Written and directed by Paolo and Vittorio Taviani, and based on short stories by Luigi Pirandello, Tu Ridi (aka You Laugh) is a well-made but ultimately unsatisfying work. While it presents morally and emotionally complex stories, it doesn't approach the power of the Tavianis' best work. The prologue, not included in the original release of the film, features Pirandello (Omero Antonutti, who also played the author in the epilogue to Kaos) winning the Nobel Prize and reminiscing about the unsuccessful opening of Six Characters in Search of an Author. This brief segment seems tacked on and incomplete, and the film is stronger without it. The next segment, "Felice," is buoyed by the performance of Antonio Albanese in the title role as a reluctantly retired opera singer who finds no joy in his waking life, but has fits of uncontrollable laughter in his sleep. Albanese strikes just the right note of sad-eyed soulfulness, and the final confrontation of this broken man with the cruel Migliori (Luca Zingaretti) is the most well-conceived and satisfying scene in the film. The segment is also well-shot, but it's lugubriously paced, and it drags on too long. The last story, "Two Kidnappings," is also greatly enhanced by one of its performances. In this case, it's the energetic and likeable turn of Lello Arena as Rocco, who has reluctantly kidnapped his young nephew Vincenzo (Steve Spedicato) in order to keep the boy's mobster father from testifying against his associates. There's a touching chemistry between Rocco and Vincenzo, but unfortunately the bulk of the segment is taken up by the dramatization of an earlier kidnapping that happened at the same site, and this anti-climactic episode isn't as strong as its contemporary counterpart.
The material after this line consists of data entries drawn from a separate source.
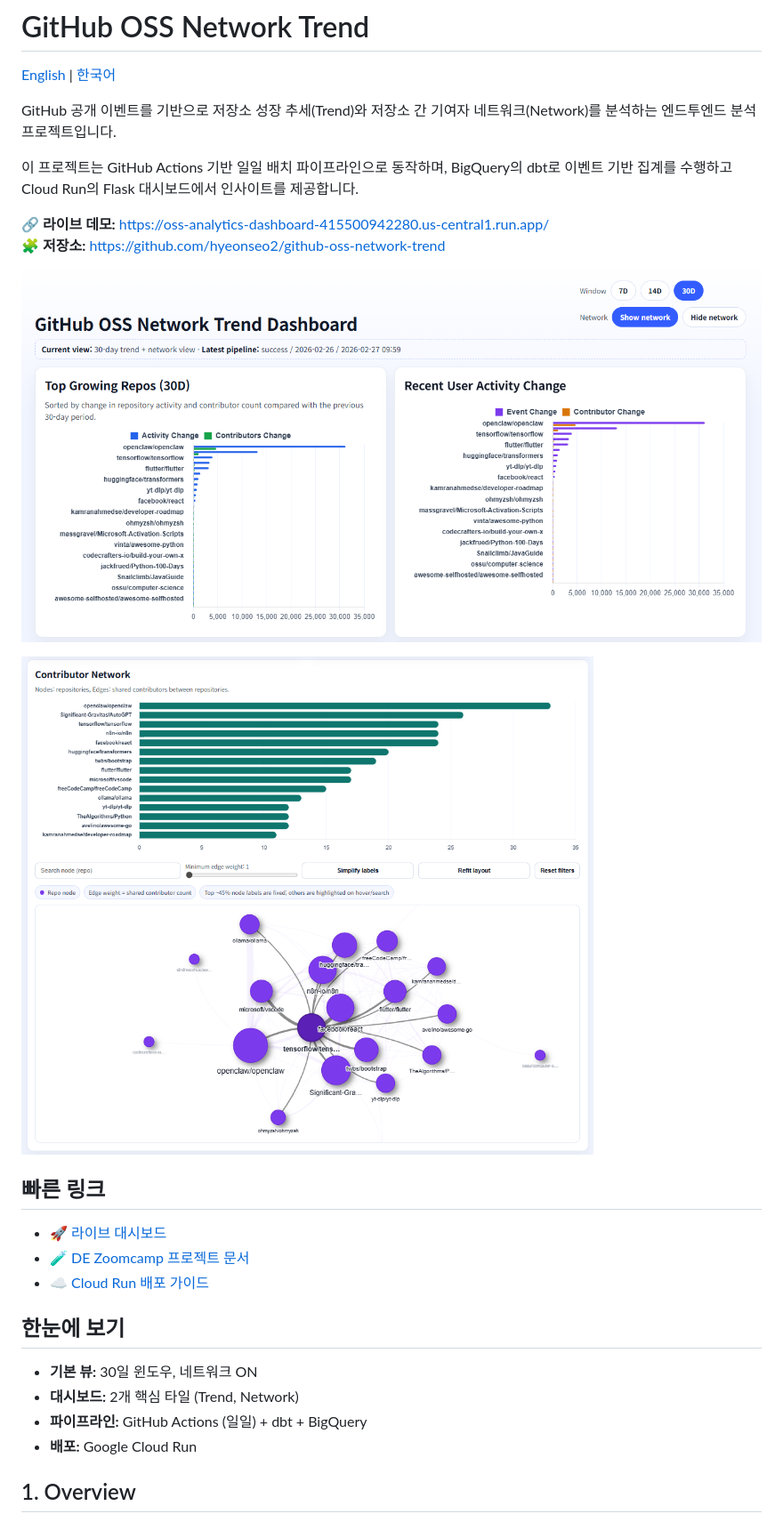
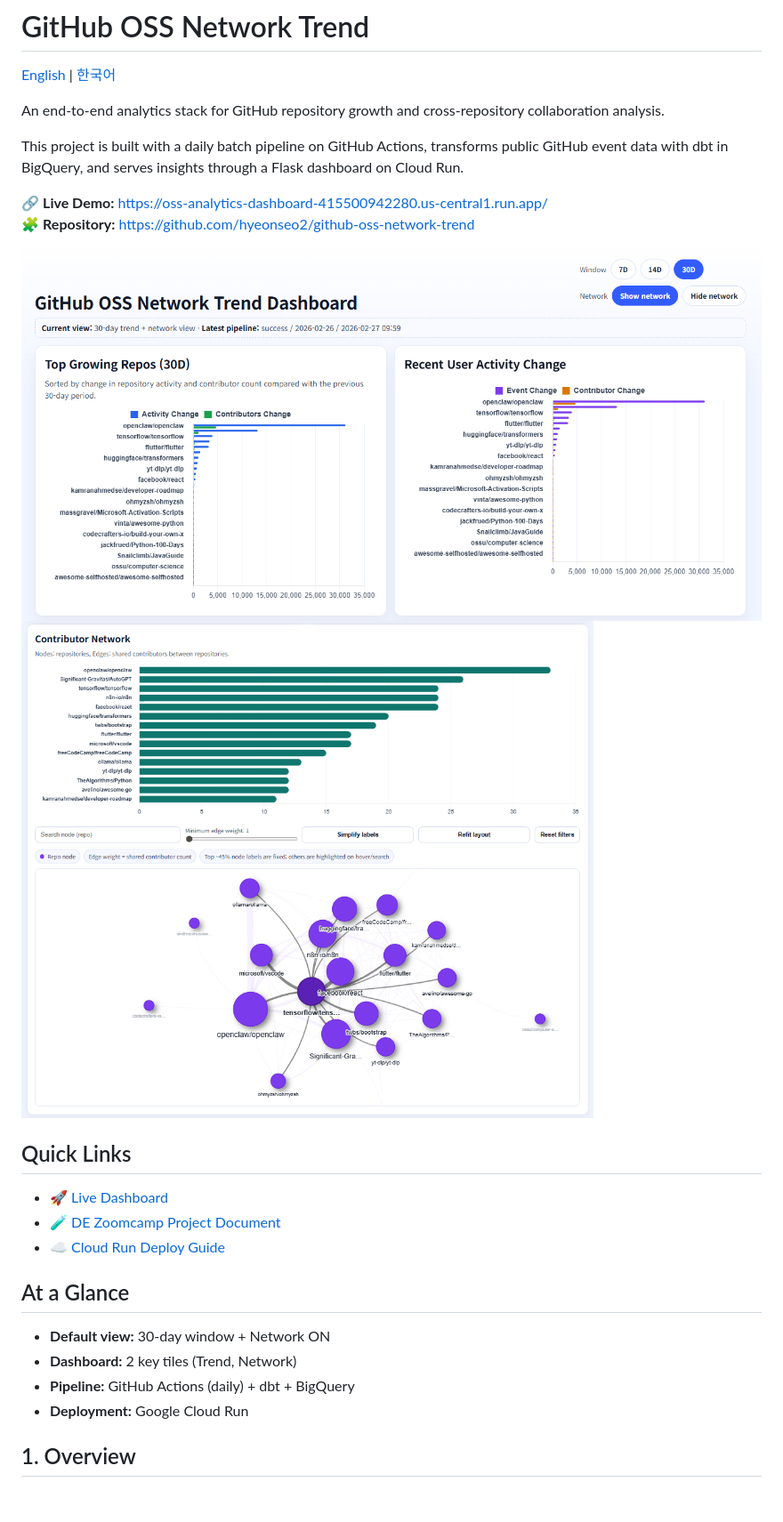
Before and after one commit to hyeonseo2/github-oss-network-trend, a Markdown page: README.md, the part around the change. Shown at 89% size. GitHub-like rendering; blank space fills up the shorter version.

Commit message:
Translate README content to English and improve formatting
Updated the README to include English translations for project descriptions and links, and improved formatting.

```diff
--- a/README.md
+++ b/README.md
@@ -2,29 +2,26 @@
 
 [English](./README.md) | [한국어](./README.ko.md)
 
-GitHub 공개 이벤트를 기반으로 저장소 성장 추세(Trend)와 저장소 간 기여자 네트워크(Network)를 분석하는 엔드투엔드 분석 프로젝트입니다.
+An end-to-end analytics stack for GitHub repository growth and cross-repository collaboration analysis.
 
-이 프로젝트는 GitHub Actions 기반 일일 배치 파이프라인으로 동작하며, BigQuery의 dbt로 이벤트 기반 집계를 수행하고 Cloud Run의 Flask 대시보드에서 인사이트를 제공합니다.
+This project is built with a daily batch pipeline on GitHub Actions, transforms public GitHub event data with dbt in BigQuery, and serves insights through a Flask dashboard on Cloud Run.
 
-🔗 **라이브 데모:** https://oss-analytics-dashboard-415500942280.us-central1.run.app/
-🧩 **저장소:** https://github.com/hyeonseo2/github-oss-network-trend
+🔗 **Live Demo:** https://oss-analytics-dashboard-415500942280.us-central1.run.app/
+🧩 **Repository:** https://github.com/hyeonseo2/github-oss-network-trend
 
-![트렌드 뷰](./assets/demo/oss-network-trend-dashboard-trend.png)
+![Trend View](./assets/demo/oss-network-trend-dashboard-trend.png)
+![Network View](./assets/demo/oss-network-trend-dashboard-network.png)
 
-![네트워크 뷰](./assets/demo/oss-network-trend-dashboard-network.png)
+## Quick Links
+- 🚀 [Live Dashboard](https://oss-analytics-dashboard-415500942280.us-central1.run.app/)
+- 🧪 [DE Zoomcamp Project Document](docs/de_zoomcamp_project_document.md)
+- ☁️ [Cloud Run Deploy Guide](docs/cloud_run_deploy.md)
 
-## 빠른 링크
-
-- 🚀 [라이브 대시보드](https://oss-analytics-dashboard-415500942280.us-central1.run.app/)
-- 🧪 [DE Zoomcamp 프로젝트 문서](docs/de_zoomcamp_project_document.md)
-- ☁️ [Cloud Run 배포 가이드](docs/cloud_run_deploy.md)
-
-## 한눈에 보기
-
-- **기본 뷰:** 30일 윈도우, 네트워크 ON
-- **대시보드:** 2개 핵심 타일 (Trend, Network)
-- **파이프라인:** GitHub Actions (일일) + dbt + BigQuery
-- **배포:** Google Cloud Run
+## At a Glance
+- **Default view:** 30-day window + Network ON
+- **Dashboard:** 2 key tiles (Trend, Network)
+- **Pipeline:** GitHub Actions (daily) + dbt + BigQuery
+- **Deployment:** Google Cloud Run
 
 ## 1. Overview
 
```
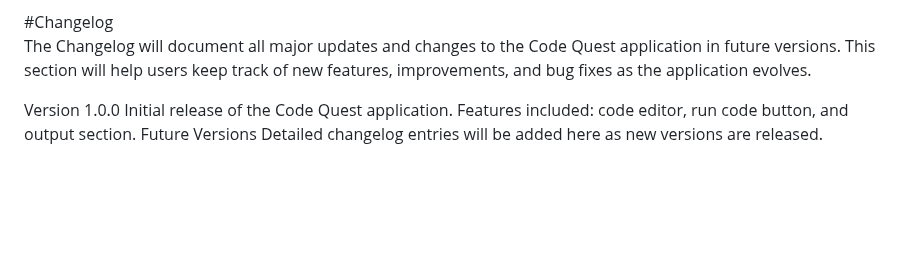
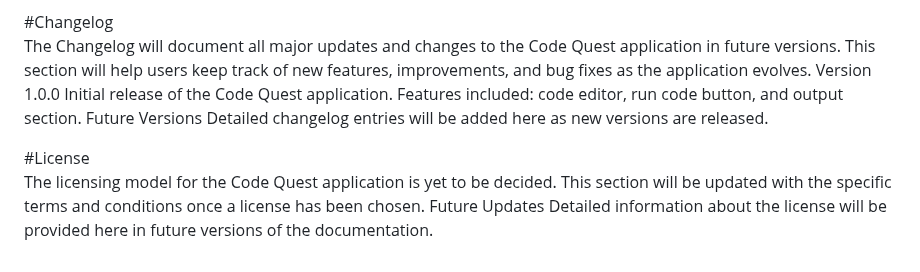
Before and after one commit to EddMarwa/CodeQuest, a Markdown page: README.md, the part around the change. Rendered like a GitHub page; blank space fills up the shorter version.

```diff
--- a/README.md
+++ b/README.md
@@ -215,9 +215,14 @@ Your contributions will help make Code Quest a better learning tool for JavaScri
 
 #Changelog<br>
 The Changelog will document all major updates and changes to the Code Quest application in future versions. This section will help users keep track of new features, improvements, and bug fixes as the application evolves.
-
 Version 1.0.0
 Initial release of the Code Quest application.
 Features included: code editor, run code button, and output section.
 Future Versions
 Detailed changelog entries will be added here as new versions are released.
+
+
+#License<br>
+The licensing model for the Code Quest application is yet to be decided. This section will be updated with the specific terms and conditions once a license has been chosen.
+Future Updates
+Detailed information about the license will be provided here in future versions of the documentation.
```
Tu Ridi is an uneven work, offering some rich rewards in a mildly frustrating mix.
by Josh Ralske review